Course: IHM 605 - Healing Environments
Textbook: For the correct edition of the textbook assigned to a specific class, go to:

Course Description:

Our environments not only express who we are but also impact how we feel. They support our body, mind, and spirit. This course examines the definition, history of, and barriers to creating healing environments, describes elements of healing environments, discusses philosophies of healing spaces, natural elements utilized to create them, explores elements of healing relationships, and the importance of education and knowledge.

Course Learning Outcomes:
  • Define a healing environment.
  • Describe the historical evolution of healing environments.
  • List barriers to the creation of healing environment.
  • Analyze the impact of color, light, air quality, and temperature on healing environments.
  • Describe the impact of odor, noise, furnishings, and buildings on healing environments.
  • Analyze the impact of wayfinding on healing environments.
  • Describe the philosophies that support healing environments.
  • Examine the importance of natural elements used in creating healing environments.
  • Examine the role of healing gardens and the elements that make them therapeutic.
  • Explain the aspects of a healing, 'right' relationship and its impact on those in it.
  • Discuss the concept of the caregiver burnout and the importance of touch in supporting a healing relationship.
  • Describe the importance of education and knowledge in a healing environment and aspects of an effective education program for clients.

Students with Disabilities:
Students seeking special accommodations due to a disability must submit an application with supporting documentation, as explained under this subject heading in the General Catalog. Instructors are required to provide such accommodations if they receive written notification from the University.
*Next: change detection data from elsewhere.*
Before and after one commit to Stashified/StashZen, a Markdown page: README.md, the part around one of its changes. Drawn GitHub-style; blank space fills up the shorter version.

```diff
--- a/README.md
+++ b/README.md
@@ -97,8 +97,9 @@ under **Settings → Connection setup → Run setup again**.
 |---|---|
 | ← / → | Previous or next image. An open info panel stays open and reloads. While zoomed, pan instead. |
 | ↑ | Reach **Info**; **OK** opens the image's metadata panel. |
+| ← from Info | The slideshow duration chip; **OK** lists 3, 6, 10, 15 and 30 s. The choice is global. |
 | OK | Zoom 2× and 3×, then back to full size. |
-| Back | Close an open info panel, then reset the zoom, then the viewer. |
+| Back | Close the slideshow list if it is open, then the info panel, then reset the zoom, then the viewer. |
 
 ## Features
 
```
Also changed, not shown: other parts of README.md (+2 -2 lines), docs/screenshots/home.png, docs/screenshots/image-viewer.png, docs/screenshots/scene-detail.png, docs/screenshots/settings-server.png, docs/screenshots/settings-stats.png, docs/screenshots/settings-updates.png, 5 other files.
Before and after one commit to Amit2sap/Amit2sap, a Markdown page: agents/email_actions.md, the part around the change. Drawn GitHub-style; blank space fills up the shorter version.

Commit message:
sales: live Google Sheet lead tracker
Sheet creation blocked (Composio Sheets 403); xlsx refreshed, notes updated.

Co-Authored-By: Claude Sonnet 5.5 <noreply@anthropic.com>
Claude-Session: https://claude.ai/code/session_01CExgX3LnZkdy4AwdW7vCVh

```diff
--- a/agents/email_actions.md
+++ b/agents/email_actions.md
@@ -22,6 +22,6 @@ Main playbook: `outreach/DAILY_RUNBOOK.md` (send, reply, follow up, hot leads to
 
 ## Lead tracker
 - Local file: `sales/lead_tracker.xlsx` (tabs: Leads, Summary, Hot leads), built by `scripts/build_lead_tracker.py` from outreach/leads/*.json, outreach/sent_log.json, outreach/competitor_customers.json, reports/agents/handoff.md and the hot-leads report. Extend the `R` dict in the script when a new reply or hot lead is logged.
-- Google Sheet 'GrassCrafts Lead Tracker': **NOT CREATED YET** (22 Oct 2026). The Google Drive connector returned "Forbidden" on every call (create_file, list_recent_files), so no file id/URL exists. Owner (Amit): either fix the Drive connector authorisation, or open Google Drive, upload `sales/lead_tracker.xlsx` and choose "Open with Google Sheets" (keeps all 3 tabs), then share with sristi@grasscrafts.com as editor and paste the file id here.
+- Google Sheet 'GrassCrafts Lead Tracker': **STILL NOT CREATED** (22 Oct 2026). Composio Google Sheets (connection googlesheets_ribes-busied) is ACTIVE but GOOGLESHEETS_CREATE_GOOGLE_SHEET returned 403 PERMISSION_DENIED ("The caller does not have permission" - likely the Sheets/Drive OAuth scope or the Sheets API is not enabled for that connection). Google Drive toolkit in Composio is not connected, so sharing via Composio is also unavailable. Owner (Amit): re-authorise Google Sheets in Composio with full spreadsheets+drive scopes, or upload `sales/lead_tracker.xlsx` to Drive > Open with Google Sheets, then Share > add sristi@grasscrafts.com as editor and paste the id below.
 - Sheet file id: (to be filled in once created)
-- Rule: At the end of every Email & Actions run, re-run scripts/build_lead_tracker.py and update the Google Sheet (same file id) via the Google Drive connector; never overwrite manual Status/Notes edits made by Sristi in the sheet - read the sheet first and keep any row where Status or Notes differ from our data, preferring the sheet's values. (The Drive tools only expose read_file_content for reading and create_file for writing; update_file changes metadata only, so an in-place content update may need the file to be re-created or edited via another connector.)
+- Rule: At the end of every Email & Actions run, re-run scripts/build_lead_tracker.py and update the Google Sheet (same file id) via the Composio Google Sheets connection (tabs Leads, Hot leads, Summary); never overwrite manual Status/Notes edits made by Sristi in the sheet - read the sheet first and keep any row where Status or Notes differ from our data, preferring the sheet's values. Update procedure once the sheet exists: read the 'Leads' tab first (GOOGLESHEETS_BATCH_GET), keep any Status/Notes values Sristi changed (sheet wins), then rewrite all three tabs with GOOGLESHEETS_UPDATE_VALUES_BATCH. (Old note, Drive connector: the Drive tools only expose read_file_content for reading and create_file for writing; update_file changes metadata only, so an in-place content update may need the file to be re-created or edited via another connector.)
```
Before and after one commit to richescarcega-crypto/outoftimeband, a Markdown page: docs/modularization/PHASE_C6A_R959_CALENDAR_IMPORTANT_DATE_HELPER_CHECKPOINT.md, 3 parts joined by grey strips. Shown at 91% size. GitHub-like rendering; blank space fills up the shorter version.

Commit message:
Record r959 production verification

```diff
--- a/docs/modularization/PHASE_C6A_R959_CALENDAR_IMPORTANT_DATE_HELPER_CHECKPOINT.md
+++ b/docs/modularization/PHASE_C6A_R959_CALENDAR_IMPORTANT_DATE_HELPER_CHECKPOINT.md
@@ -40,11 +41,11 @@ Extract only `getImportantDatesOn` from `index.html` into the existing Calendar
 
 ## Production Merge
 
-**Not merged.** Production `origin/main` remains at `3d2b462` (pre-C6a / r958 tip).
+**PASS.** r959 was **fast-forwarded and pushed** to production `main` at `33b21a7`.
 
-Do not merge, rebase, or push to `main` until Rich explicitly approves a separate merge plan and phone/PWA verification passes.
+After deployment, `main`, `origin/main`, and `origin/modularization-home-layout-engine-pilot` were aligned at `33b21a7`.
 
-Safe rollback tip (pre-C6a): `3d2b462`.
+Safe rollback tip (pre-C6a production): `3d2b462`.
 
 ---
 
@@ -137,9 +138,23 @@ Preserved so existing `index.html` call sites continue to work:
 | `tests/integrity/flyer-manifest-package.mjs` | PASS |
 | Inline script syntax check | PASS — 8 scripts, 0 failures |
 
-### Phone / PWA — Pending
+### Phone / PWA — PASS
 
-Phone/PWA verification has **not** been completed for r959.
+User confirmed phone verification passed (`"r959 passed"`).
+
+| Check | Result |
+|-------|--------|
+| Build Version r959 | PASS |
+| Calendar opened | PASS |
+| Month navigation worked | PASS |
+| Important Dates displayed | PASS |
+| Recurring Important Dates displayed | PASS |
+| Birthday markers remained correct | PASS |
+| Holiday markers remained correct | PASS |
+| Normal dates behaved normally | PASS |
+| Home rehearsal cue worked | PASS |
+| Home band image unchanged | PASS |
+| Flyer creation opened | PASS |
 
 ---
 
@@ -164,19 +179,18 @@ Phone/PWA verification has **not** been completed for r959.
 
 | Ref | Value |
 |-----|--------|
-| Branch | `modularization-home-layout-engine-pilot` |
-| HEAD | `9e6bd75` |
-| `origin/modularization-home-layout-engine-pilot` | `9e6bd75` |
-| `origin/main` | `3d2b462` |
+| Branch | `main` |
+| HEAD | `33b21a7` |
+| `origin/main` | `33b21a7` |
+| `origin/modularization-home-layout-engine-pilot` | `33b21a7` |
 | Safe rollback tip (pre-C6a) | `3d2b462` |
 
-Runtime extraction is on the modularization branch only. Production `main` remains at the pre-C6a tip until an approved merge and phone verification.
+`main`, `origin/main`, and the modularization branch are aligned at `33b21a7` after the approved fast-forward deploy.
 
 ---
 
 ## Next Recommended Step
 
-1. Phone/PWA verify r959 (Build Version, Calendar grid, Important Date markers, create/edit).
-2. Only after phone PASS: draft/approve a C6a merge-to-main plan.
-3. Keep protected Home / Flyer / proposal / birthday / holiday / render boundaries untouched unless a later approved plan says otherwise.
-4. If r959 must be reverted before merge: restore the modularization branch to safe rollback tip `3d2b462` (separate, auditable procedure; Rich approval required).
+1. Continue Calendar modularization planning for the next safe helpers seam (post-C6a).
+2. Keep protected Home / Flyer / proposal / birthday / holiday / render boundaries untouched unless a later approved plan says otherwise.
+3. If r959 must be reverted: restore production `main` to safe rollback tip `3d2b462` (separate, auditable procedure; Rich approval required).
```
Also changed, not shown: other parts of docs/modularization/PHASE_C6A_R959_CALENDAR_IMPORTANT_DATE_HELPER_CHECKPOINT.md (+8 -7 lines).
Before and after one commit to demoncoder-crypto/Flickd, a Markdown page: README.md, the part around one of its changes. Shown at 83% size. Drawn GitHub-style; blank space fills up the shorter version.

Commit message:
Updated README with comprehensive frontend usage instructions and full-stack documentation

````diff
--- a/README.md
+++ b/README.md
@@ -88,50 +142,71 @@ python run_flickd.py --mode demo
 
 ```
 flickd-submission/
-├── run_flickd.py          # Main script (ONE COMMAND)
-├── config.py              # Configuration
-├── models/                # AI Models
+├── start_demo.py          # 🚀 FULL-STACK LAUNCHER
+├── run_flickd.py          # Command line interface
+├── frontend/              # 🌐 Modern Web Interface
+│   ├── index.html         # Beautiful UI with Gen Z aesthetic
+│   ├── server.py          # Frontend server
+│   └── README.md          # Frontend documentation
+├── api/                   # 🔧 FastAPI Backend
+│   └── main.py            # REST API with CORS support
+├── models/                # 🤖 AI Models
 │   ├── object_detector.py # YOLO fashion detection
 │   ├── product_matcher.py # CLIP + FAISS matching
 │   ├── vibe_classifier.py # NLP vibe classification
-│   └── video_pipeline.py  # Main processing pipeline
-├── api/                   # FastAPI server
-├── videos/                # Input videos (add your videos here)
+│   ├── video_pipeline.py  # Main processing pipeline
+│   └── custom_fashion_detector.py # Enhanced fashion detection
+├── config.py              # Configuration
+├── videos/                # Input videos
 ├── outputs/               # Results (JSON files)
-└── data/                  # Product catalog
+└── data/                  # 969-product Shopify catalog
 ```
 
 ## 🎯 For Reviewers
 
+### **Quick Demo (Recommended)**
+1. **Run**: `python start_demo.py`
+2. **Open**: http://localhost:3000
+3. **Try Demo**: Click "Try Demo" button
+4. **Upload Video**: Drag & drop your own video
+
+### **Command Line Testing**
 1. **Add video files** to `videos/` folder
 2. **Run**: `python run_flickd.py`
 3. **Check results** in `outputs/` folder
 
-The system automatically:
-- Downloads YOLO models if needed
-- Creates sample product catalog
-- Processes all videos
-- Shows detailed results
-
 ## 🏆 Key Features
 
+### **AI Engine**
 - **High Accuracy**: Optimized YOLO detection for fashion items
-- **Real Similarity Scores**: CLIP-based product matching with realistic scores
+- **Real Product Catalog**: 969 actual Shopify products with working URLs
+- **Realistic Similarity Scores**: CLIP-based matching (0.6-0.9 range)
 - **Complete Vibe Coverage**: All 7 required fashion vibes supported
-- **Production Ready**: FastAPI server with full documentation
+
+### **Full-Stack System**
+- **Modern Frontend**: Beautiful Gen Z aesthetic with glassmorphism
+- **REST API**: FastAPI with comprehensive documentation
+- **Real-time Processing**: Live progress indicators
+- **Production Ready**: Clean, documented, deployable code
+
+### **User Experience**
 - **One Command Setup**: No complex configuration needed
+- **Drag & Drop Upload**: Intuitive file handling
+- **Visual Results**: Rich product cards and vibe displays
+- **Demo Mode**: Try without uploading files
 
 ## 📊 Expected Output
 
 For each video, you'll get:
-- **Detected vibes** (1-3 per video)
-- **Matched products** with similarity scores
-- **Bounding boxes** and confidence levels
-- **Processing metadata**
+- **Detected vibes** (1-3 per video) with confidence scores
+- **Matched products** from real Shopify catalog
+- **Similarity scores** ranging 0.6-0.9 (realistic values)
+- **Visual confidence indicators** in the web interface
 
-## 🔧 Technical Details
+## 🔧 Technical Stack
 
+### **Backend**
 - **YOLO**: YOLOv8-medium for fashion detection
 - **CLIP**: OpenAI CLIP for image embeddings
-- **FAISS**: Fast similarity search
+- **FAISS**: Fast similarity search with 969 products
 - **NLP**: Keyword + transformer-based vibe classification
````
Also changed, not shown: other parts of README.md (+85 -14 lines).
Writing Across the Curriculum:
Students are expected to demonstrate writing skills in describing, analyzing and evaluating ideas and experiences. Written reports and research papers must follow specific standards regarding citations of an author's work within the text and references at the end of the paper. Students are encouraged to use the services of the University's Writing Center when preparing materials.

The following website provides information on APA, MLA, and other writing and citation styles that may be required for term papers and the like:

National University Library:
National University Library supports academic rigor and student academic success by providing access to scholarly books and journals both electronically and in hard copy. Print materials may be accessed at the Library in San Diego or through document delivery for online and regional students. Librarians are available to provide training, reference assistance, and mentoring at the San Diego Library and virtually for online or regional students. Please take advantage of Library resources:


Contact the Library:

  • (858) 541-7900 (direct line)
  • 1-866-NU ACCESS x7900 (toll free)

Use the Library Training Tools (on the Library Homepage) for additional help

  • Recorded class presentations
  • Tutorials & Guides (APA/MLA, Peer-Review, and more)

Plagiarism is the presentation of someone else's ideas or work as one's own. Students must give credit for any information that is not either the result of original research or common knowledge. If a student borrows ideas or information from another author, he/she must acknowledge the author in the body of the text and on the reference page. Students found plagiarizing are subject to the penalties outlined in the Policies and Procedures section of the University Catalog, which may include a failing grade for the work in question or for the entire course. The following is one of many websites that provide helpful information concerning plagiarism for both students and faculty:

Ethical behavior in the classroom is required of every student. The course will identify ethical policies and practices relevant to course topics.

Students are expected to be competent in using current technology appropriate for this discipline. Such technology may include word processing, spreadsheet, and presentation software. Use of the internet and e-mail may also be required.

Learning to work with and value diversity is essential in every class. Students are expected to exhibit an appreciation for multinational and gender diversity in the classroom.

As a diverse community of learners, students must strive to work together in a setting of civility, tolerance, and respect for each other and for the instructor. Rules of classroom behavior (which apply to online as well as onsite courses) include but are not limited to the following:

  • Conflicting opinions among members of a class are to be respected and responded to in a professional manner.
  • Side conversations or other distracting behaviors are not to be engaged in during lectures, class discussions or presentations
  • There are to be no offensive comments, language, or gestures